= Data extracts =
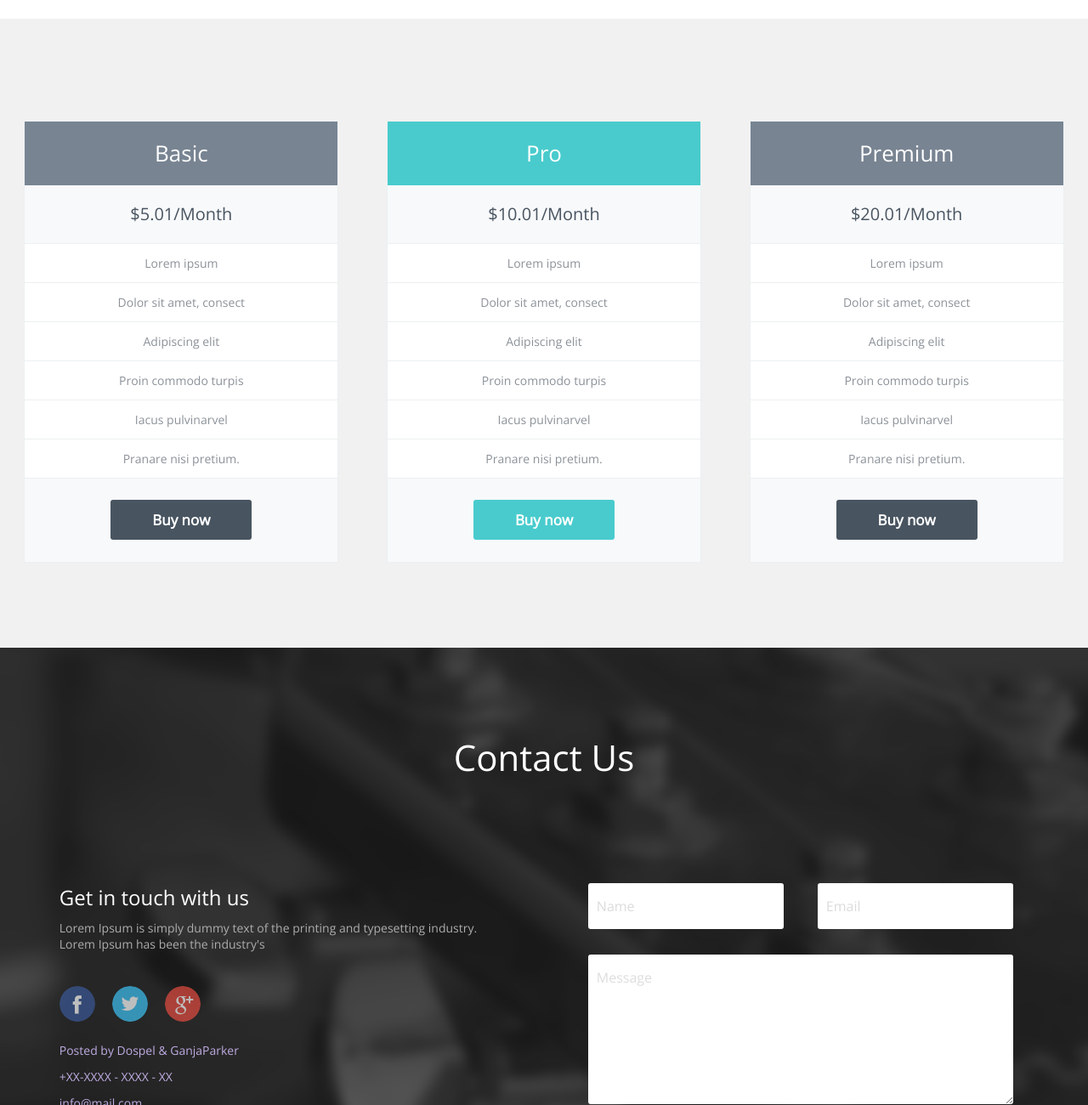
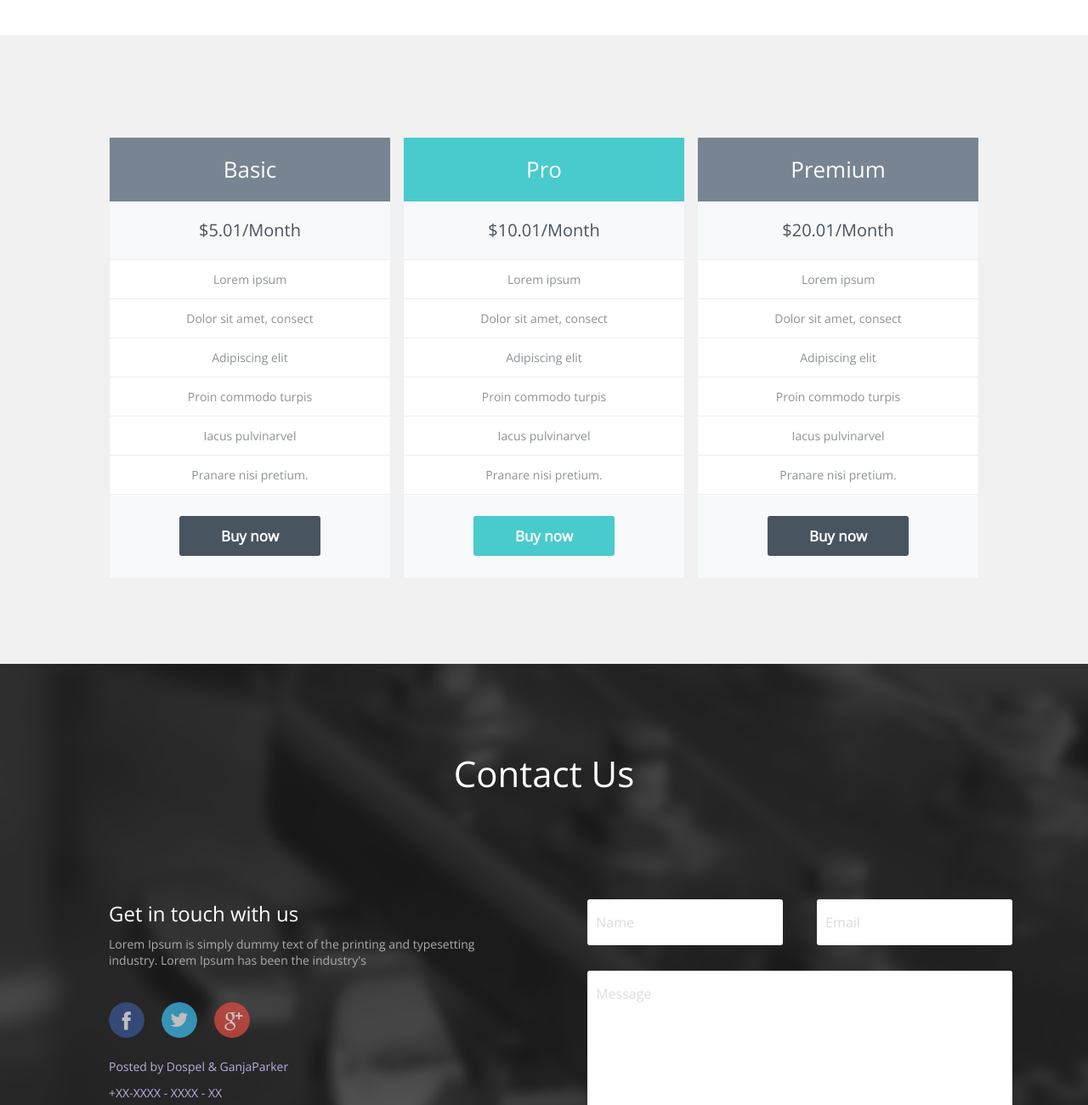
Before and after one commit to OleksiiA9/test, a plain HTML site: page index.html in a window 1280 px wide. Shown: the part 1500-2800 px from the top of the page at 85% size. Drawn offline with nearby package versions, Linux system fonts and the light colour scheme; a web font is replaced by a local one.

Commit message:
display 1300-1440

```diff
--- a/index.html
+++ b/index.html
@@ -28,6 +28,7 @@
 </head>
 <body>
     <div class="wrapper">
+        <div slass="wrapp">
             <div class="header">
                 <div class="logo">
                     <a href="#">
@@ -43,6 +44,7 @@
                         <li class="c1"><a href="#" class="c2">Blog</a></li>
                         <li class="c1"><a href="#" class="c2">Contact</a></li>
                     </ul>
+                </div>
             </div>
         </div>
         <div class="content">
@@ -93,6 +95,7 @@
                 </div>
             </div>
             <div class="team">
+                <div class="wrapp2">
                     <h2>The Team</h2>
                     <div class="slider2">
                         <div class="sl2">
@@ -139,7 +142,9 @@
                         </div>
                     </div>
                 </div>
+            </div>
             <div class="service">
+               <div class="wrapp2">
                     <div class="basic">
                         <ul>
                             <li id="c4">Basic</li>
@@ -180,8 +185,10 @@
                         </ul>
                     </div>
                 </div>
+            </div>
             <div class="contact">
                 <h2>Contact Us</h2>
+                <div class="wrapp2">
                     <div class="bott_cont">
                         <div class="left">
                             <h3>Get in touch with us</h3>
@@ -213,5 +220,6 @@
                 </div>
             </div>
         </div>
+    </div>
 </body>
 </html>
--- a/scss/style.scss
+++ b/scss/style.scss
@@ -71,10 +71,11 @@ h6 {font: 16px sans-serif;}
         }
     /*service*/
         @mixin account{
-            display: block;
+            overflow: hidden;
+            display: inline-block;
             ul{border: 1px solid #ecf0f1;}
             li{
-                width: 368px;
+                width: 330px;
                 height: 45px;
                 border-bottom: 1px solid #ecf0f1;
                 background: #fff;
@@ -129,11 +130,15 @@ h6 {font: 16px sans-serif;}
     display: block;
     width: 100%;
     background: #fff;
+    .wrapp2{
+        width: 80%;
+        margin: 0 auto;
+    }
     .header{
         position: fixed;
-        width: 90%;
+        width: 100%;
         height: 100px;
-        padding: 0 5%;
+        padding: 0;
         z-index: 2000;
         background: #fff;
         .logo{
@@ -196,8 +201,8 @@ h6 {font: 16px sans-serif;}
             }
         }
         .service{
-            display: flex;
-            justify-content: space-around;
+            .wrapp2{display: flex;
+            justify-content: space-between;}
             text-align: center;
             background: #f1f1f1;
             padding: 120px 0 100px 0;
@@ -272,10 +277,10 @@ h6 {font: 16px sans-serif;}
                 margin-bottom: 120px;
             }
             .bott_cont{
-                width: 90%;
+                width: 100%;
                 margin: 0 auto;
                 display: flex;
-                justify-content: space-around;
+                justify-content: space-between;
                 .left{
                     width: 45%;
                     padding-right: 4%;
```
Also changed, not shown: css/style.css, 1 other file. Lines whose indentation alone changed are shown as unchanged.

= What to do =
An exact copy of the whole listing is required, minus the pictures.

= Exercise response =
Before and after one commit to OleksiiA9/test, a plain HTML site: page index.html in a window 1280 px wide. Shown: the part 1500-2800 px from the top of the page at 85% size. Drawn offline with nearby package versions, Linux system fonts and the light colour scheme; a web font is replaced by a local one.

Commit message:
display 1300-1440

```diff
--- a/index.html
+++ b/index.html
@@ -28,6 +28,7 @@
 </head>
 <body>
     <div class="wrapper">
+        <div slass="wrapp">
             <div class="header">
                 <div class="logo">
                     <a href="#">
@@ -43,6 +44,7 @@
                         <li class="c1"><a href="#" class="c2">Blog</a></li>
                         <li class="c1"><a href="#" class="c2">Contact</a></li>
                     </ul>
+                </div>
             </div>
         </div>
         <div class="content">
@@ -93,6 +95,7 @@
                 </div>
             </div>
             <div class="team">
+                <div class="wrapp2">
                     <h2>The Team</h2>
                     <div class="slider2">
                         <div class="sl2">
@@ -139,7 +142,9 @@
                         </div>
                     </div>
                 </div>
+            </div>
             <div class="service">
+               <div class="wrapp2">
                     <div class="basic">
                         <ul>
                             <li id="c4">Basic</li>
@@ -180,8 +185,10 @@
                         </ul>
                     </div>
                 </div>
+            </div>
             <div class="contact">
                 <h2>Contact Us</h2>
+                <div class="wrapp2">
                     <div class="bott_cont">
                         <div class="left">
                             <h3>Get in touch with us</h3>
@@ -213,5 +220,6 @@
                 </div>
             </div>
         </div>
+    </div>
 </body>
 </html>
--- a/scss/style.scss
+++ b/scss/style.scss
@@ -71,10 +71,11 @@ h6 {font: 16px sans-serif;}
         }
     /*service*/
         @mixin account{
-            display: block;
+            overflow: hidden;
+            display: inline-block;
             ul{border: 1px solid #ecf0f1;}
             li{
-                width: 368px;
+                width: 330px;
                 height: 45px;
                 border-bottom: 1px solid #ecf0f1;
                 background: #fff;
@@ -129,11 +130,15 @@ h6 {font: 16px sans-serif;}
     display: block;
     width: 100%;
     background: #fff;
+    .wrapp2{
+        width: 80%;
+        margin: 0 auto;
+    }
     .header{
         position: fixed;
-        width: 90%;
+        width: 100%;
         height: 100px;
-        padding: 0 5%;
+        padding: 0;
         z-index: 2000;
         background: #fff;
         .logo{
@@ -196,8 +201,8 @@ h6 {font: 16px sans-serif;}
             }
         }
         .service{
-            display: flex;
-            justify-content: space-around;
+            .wrapp2{display: flex;
+            justify-content: space-between;}
             text-align: center;
             background: #f1f1f1;
             padding: 120px 0 100px 0;
@@ -272,10 +277,10 @@ h6 {font: 16px sans-serif;}
                 margin-bottom: 120px;
             }
             .bott_cont{
-                width: 90%;
+                width: 100%;
                 margin: 0 auto;
                 display: flex;
-                justify-content: space-around;
+                justify-content: space-between;
                 .left{
                     width: 45%;
                     padding-right: 4%;
```
Also changed, not shown: css/style.css, 1 other file. Lines whose indentation alone changed are shown as unchanged.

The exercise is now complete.